Try it: Bring together copies of the lines in the data below that contain the word "shown".

Stored data:
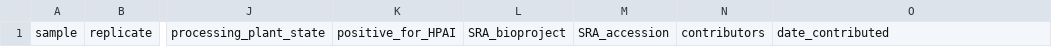
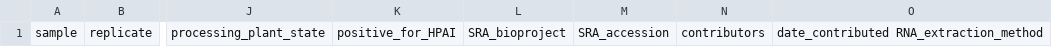
Before and after one commit to dholab/dairy-hpai-monitoring, a TSV file: assets/proposal_template.tsv, drawn as a sheet; only a part is shown, gaps mark what is left out; the diff names each change by its address in the sheet, - before the commit and + after, or states it on an @@ line.

Commit message:
Combined redundant template files

```diff
--- a/assets/proposal_template.tsv
+++ b/assets/proposal_template.tsv
-O1: date_contributed
+O1: date_contributed RNA_extraction_method
```
Also changed, not shown: 1 other file.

Solution to this problem:
Before and after one commit to dholab/dairy-hpai-monitoring, a TSV file: assets/proposal_template.tsv, drawn as a sheet; only a part is shown, gaps mark what is left out; the diff names each change by its address in the sheet, - before the commit and + after, or states it on an @@ line.
Also changed, not shown: 1 other file.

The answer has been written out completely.